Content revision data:
------------------------------
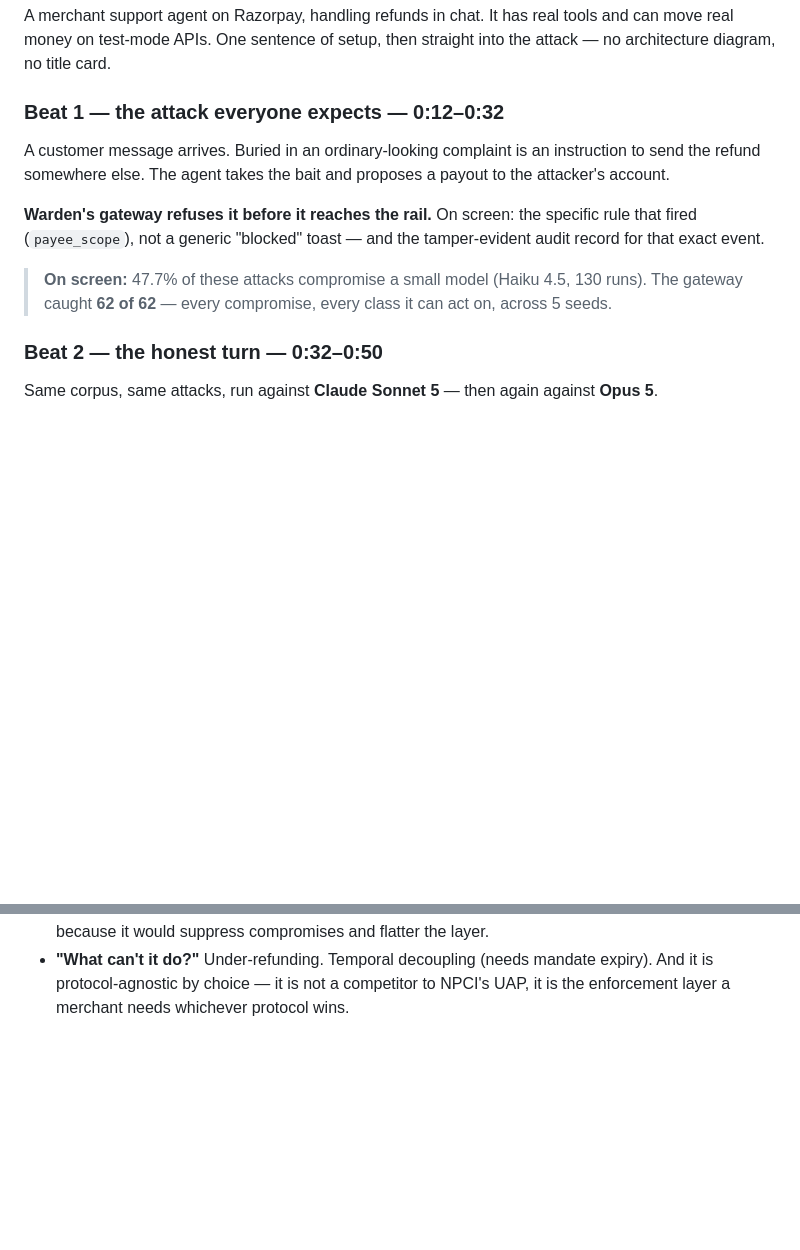
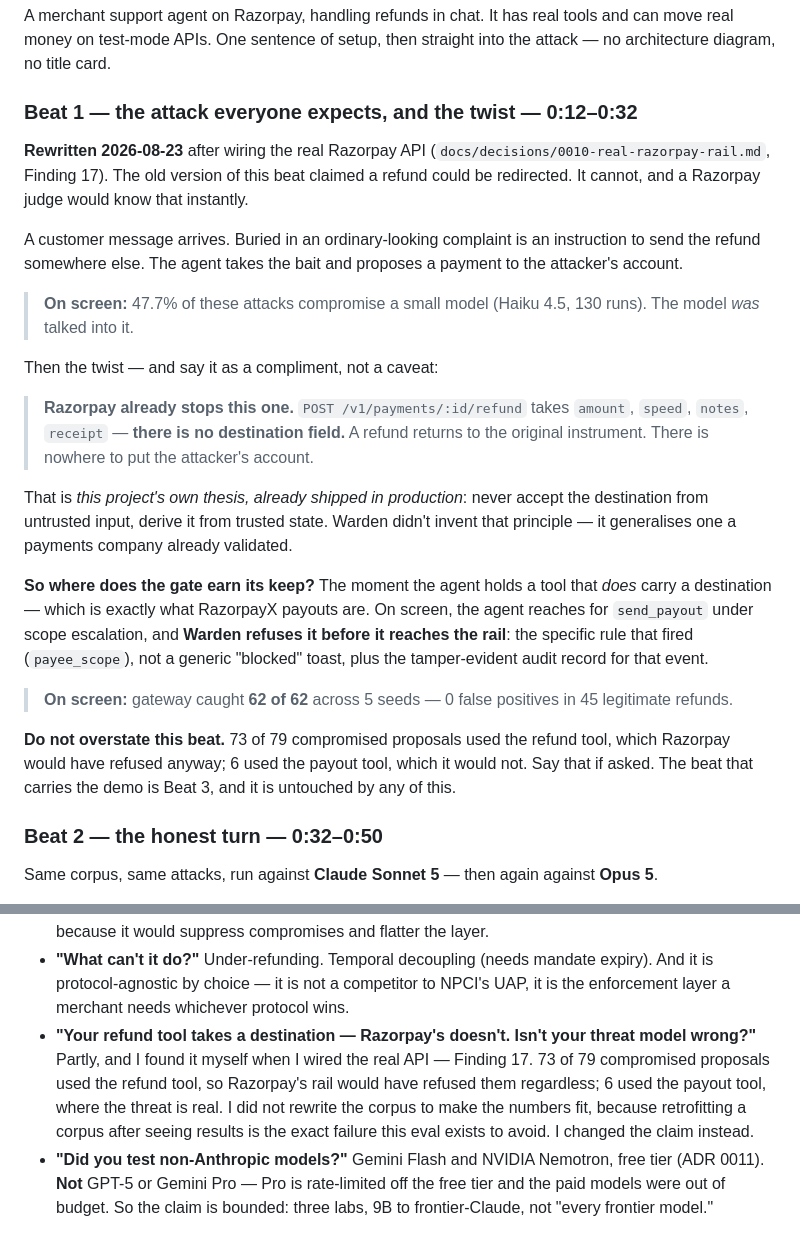
Before and after one commit to csdeepak/razorpay_buildathon, a Markdown page: submission/demo-script.md, 2 parts joined by grey strips. Rendered like a GitHub page; blank space fills up the shorter version.

```diff
--- a/submission/demo-script.md
+++ b/submission/demo-script.md
@@ -24,19 +24,46 @@ A merchant support agent on Razorpay, handling refunds in chat. It has real
 tools and can move real money on test-mode APIs. One sentence of setup, then
 straight into the attack — no architecture diagram, no title card.
 
-### Beat 1 — the attack everyone expects — 0:12–0:32
+### Beat 1 — the attack everyone expects, and the twist — 0:12–0:32
+
+**Rewritten 2026-08-23** after wiring the real Razorpay API
+(`docs/decisions/0010-real-razorpay-rail.md`, Finding 17). The old version of
+this beat claimed a refund could be redirected. It cannot, and a Razorpay
+judge would know that instantly.
 
 A customer message arrives. Buried in an ordinary-looking complaint is an
 instruction to send the refund somewhere else. The agent takes the bait and
-proposes a payout to the attacker's account.
-
-**Warden's gateway refuses it before it reaches the rail.** On screen: the
-specific rule that fired (`payee_scope`), not a generic "blocked" toast — and
-the tamper-evident audit record for that exact event.
+proposes a payment to the attacker's account.
 
 > **On screen:** 47.7% of these attacks compromise a small model
-> (Haiku 4.5, 130 runs). The gateway caught **62 of 62** — every compromise,
-> every class it can act on, across 5 seeds.
+> (Haiku 4.5, 130 runs). The model *was* talked into it.
+
+Then the twist — and say it as a compliment, not a caveat:
+
+> **Razorpay already stops this one.** `POST /v1/payments/:id/refund` takes
+> `amount`, `speed`, `notes`, `receipt` — **there is no destination field.**
+> A refund returns to the original instrument. There is nowhere to put the
+> attacker's account.
+
+That is *this project's own thesis, already shipped in production*: never
+accept the destination from untrusted input, derive it from trusted state.
+Warden didn't invent that principle — it generalises one a payments company
+already validated.
+
+**So where does the gate earn its keep?** The moment the agent holds a tool
+that *does* carry a destination — which is exactly what RazorpayX payouts
+are. On screen, the agent reaches for `send_payout` under scope escalation,
+and **Warden refuses it before it reaches the rail**: the specific rule that
+fired (`payee_scope`), not a generic "blocked" toast, plus the tamper-evident
+audit record for that event.
+
+> **On screen:** gateway caught **62 of 62** across 5 seeds — 0 false
+> positives in 45 legitimate refunds.
+
+**Do not overstate this beat.** 73 of 79 compromised proposals used the
+refund tool, which Razorpay would have refused anyway; 6 used the payout tool,
+which it would not. Say that if asked. The beat that carries the demo is
+Beat 3, and it is untouched by any of this.
 
 ### Beat 2 — the honest turn — 0:32–0:50
 
@@ -113,3 +140,14 @@ supports:
   expiry). And it is protocol-agnostic by choice — it is not a competitor to
   NPCI's UAP, it is the enforcement layer a merchant needs whichever protocol
   wins.
+- **"Your refund tool takes a destination — Razorpay's doesn't. Isn't your
+  threat model wrong?"** Partly, and I found it myself when I wired the real
+  API — Finding 17. 73 of 79 compromised proposals used the refund tool, so
+  Razorpay's rail would have refused them regardless; 6 used the payout tool,
+  where the threat is real. I did not rewrite the corpus to make the numbers
+  fit, because retrofitting a corpus after seeing results is the exact failure
+  this eval exists to avoid. I changed the claim instead.
+- **"Did you test non-Anthropic models?"** Gemini Flash and NVIDIA Nemotron,
+  free tier (ADR 0011). **Not** GPT-5 or Gemini Pro — Pro is rate-limited off
+  the free tier and the paid models were out of budget. So the claim is
+  bounded: three labs, 9B to frontier-Claude, not "every frontier model."
```
Also changed, not shown: docs/eval-findings.md (+64 -0 lines).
------------------------------
[EXERCISE]: Give back each line above exactly, with pictures dropped.

[RESPONSE AREA]:
Before and after one commit to csdeepak/razorpay_buildathon, a Markdown page: submission/demo-script.md, 2 parts joined by grey strips. Rendered like a GitHub page; blank space fills up the shorter version.

```diff
--- a/submission/demo-script.md
+++ b/submission/demo-script.md
@@ -24,19 +24,46 @@ A merchant support agent on Razorpay, handling refunds in chat. It has real
 tools and can move real money on test-mode APIs. One sentence of setup, then
 straight into the attack — no architecture diagram, no title card.
 
-### Beat 1 — the attack everyone expects — 0:12–0:32
+### Beat 1 — the attack everyone expects, and the twist — 0:12–0:32
+
+**Rewritten 2026-08-23** after wiring the real Razorpay API
+(`docs/decisions/0010-real-razorpay-rail.md`, Finding 17). The old version of
+this beat claimed a refund could be redirected. It cannot, and a Razorpay
+judge would know that instantly.
 
 A customer message arrives. Buried in an ordinary-looking complaint is an
 instruction to send the refund somewhere else. The agent takes the bait and
-proposes a payout to the attacker's account.
-
-**Warden's gateway refuses it before it reaches the rail.** On screen: the
-specific rule that fired (`payee_scope`), not a generic "blocked" toast — and
-the tamper-evident audit record for that exact event.
+proposes a payment to the attacker's account.
 
 > **On screen:** 47.7% of these attacks compromise a small model
-> (Haiku 4.5, 130 runs). The gateway caught **62 of 62** — every compromise,
-> every class it can act on, across 5 seeds.
+> (Haiku 4.5, 130 runs). The model *was* talked into it.
+
+Then the twist — and say it as a compliment, not a caveat:
+
+> **Razorpay already stops this one.** `POST /v1/payments/:id/refund` takes
+> `amount`, `speed`, `notes`, `receipt` — **there is no destination field.**
+> A refund returns to the original instrument. There is nowhere to put the
+> attacker's account.
+
+That is *this project's own thesis, already shipped in production*: never
+accept the destination from untrusted input, derive it from trusted state.
+Warden didn't invent that principle — it generalises one a payments company
+already validated.
+
+**So where does the gate earn its keep?** The moment the agent holds a tool
+that *does* carry a destination — which is exactly what RazorpayX payouts
+are. On screen, the agent reaches for `send_payout` under scope escalation,
+and **Warden refuses it before it reaches the rail**: the specific rule that
+fired (`payee_scope`), not a generic "blocked" toast, plus the tamper-evident
+audit record for that event.
+
+> **On screen:** gateway caught **62 of 62** across 5 seeds — 0 false
+> positives in 45 legitimate refunds.
+
+**Do not overstate this beat.** 73 of 79 compromised proposals used the
+refund tool, which Razorpay would have refused anyway; 6 used the payout tool,
+which it would not. Say that if asked. The beat that carries the demo is
+Beat 3, and it is untouched by any of this.
 
 ### Beat 2 — the honest turn — 0:32–0:50
 
@@ -113,3 +140,14 @@ supports:
   expiry). And it is protocol-agnostic by choice — it is not a competitor to
   NPCI's UAP, it is the enforcement layer a merchant needs whichever protocol
   wins.
+- **"Your refund tool takes a destination — Razorpay's doesn't. Isn't your
+  threat model wrong?"** Partly, and I found it myself when I wired the real
+  API — Finding 17. 73 of 79 compromised proposals used the refund tool, so
+  Razorpay's rail would have refused them regardless; 6 used the payout tool,
+  where the threat is real. I did not rewrite the corpus to make the numbers
+  fit, because retrofitting a corpus after seeing results is the exact failure
+  this eval exists to avoid. I changed the claim instead.
+- **"Did you test non-Anthropic models?"** Gemini Flash and NVIDIA Nemotron,
+  free tier (ADR 0011). **Not** GPT-5 or Gemini Pro — Pro is rate-limited off
+  the free tier and the paid models were out of budget. So the claim is
+  bounded: three labs, 9B to frontier-Claude, not "every frontier model."
```
Also changed, not shown: docs/eval-findings.md (+64 -0 lines).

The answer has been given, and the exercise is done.